* _TASK TO COMPLETE_
From the entries that follow, work out how many lines contain "Students". Write the number only.

⟨

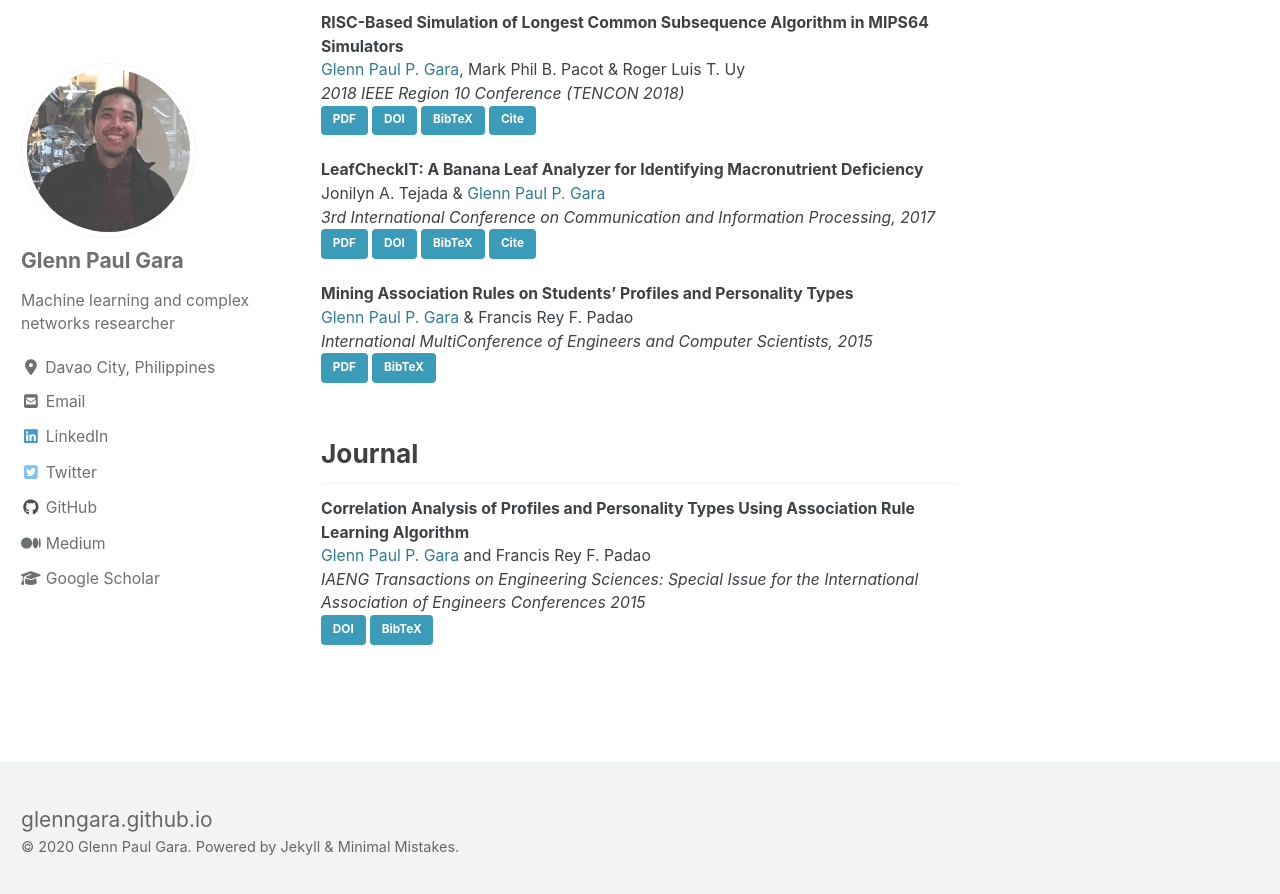
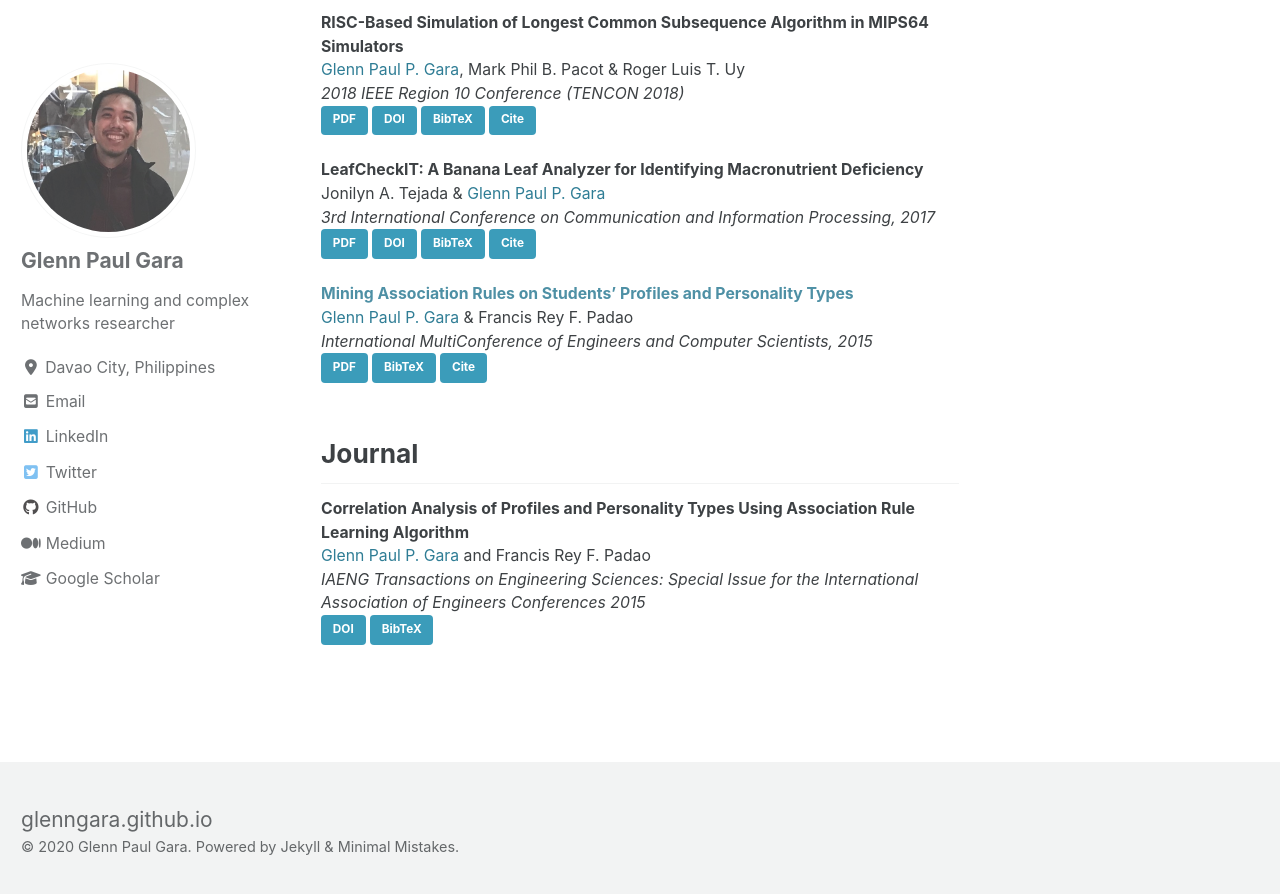
Before and after one commit to glenngara/glenngara.github.io, a Jekyll site: the page built from _pages/publications.md, in a window 1280 px wide and 900 px high, scrolled down 574 px. Shown: the top 894 px of the window. Built offline with Jekyll 4.4.1, drawn with Linux system fonts in a browser that asks for light colours; cached includes are drawn as plain includes; nearby versions of some CDN libraries.

Commit message:
Edited content

```diff
--- a/_pages/publications.md
+++ b/_pages/publications.md
@@ -38,11 +38,12 @@ Jonilyn A. Tejada & [Glenn Paul P. Gara](/)
 <a href="/publications/leafcheckit#bibtex" class="btn btn--info">BibTeX</a>
 <a href="/publications/leafcheckit#cite" class="btn btn--info">Cite</a>
 
-**Mining Association Rules on Students' Profiles and Personality Types**
-[Glenn Paul P. Gara](/) & Francis Rey F. Padao
+[**Mining Association Rules on Students' Profiles and Personality Types**]()
+[Glenn Paul P. Gara](/publications/mining-personality-types/) & Francis Rey F. Padao
 *International MultiConference of Engineers and Computer Scientists, 2015*
-<a href="/assets/files/publications/gara2015_miningassociation.pdf" class="btn btn--info">PDF</a>
-<a href="" class="btn btn--info">BibTeX</a>
+<a href="/assets/files/publications/mining-personality-types/gara2015_miningassociation.pdf" class="btn btn--info">PDF</a>
+<a href="/publications/mining-personality-types#bibtex" class="btn btn--info">BibTeX</a>
+<a href="/publications/mining-personality-types#cite" class="btn btn--info">Cite</a>
 
 Journal
 ------
```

⟩

* _SOLUTION FOR THIS TASK_
2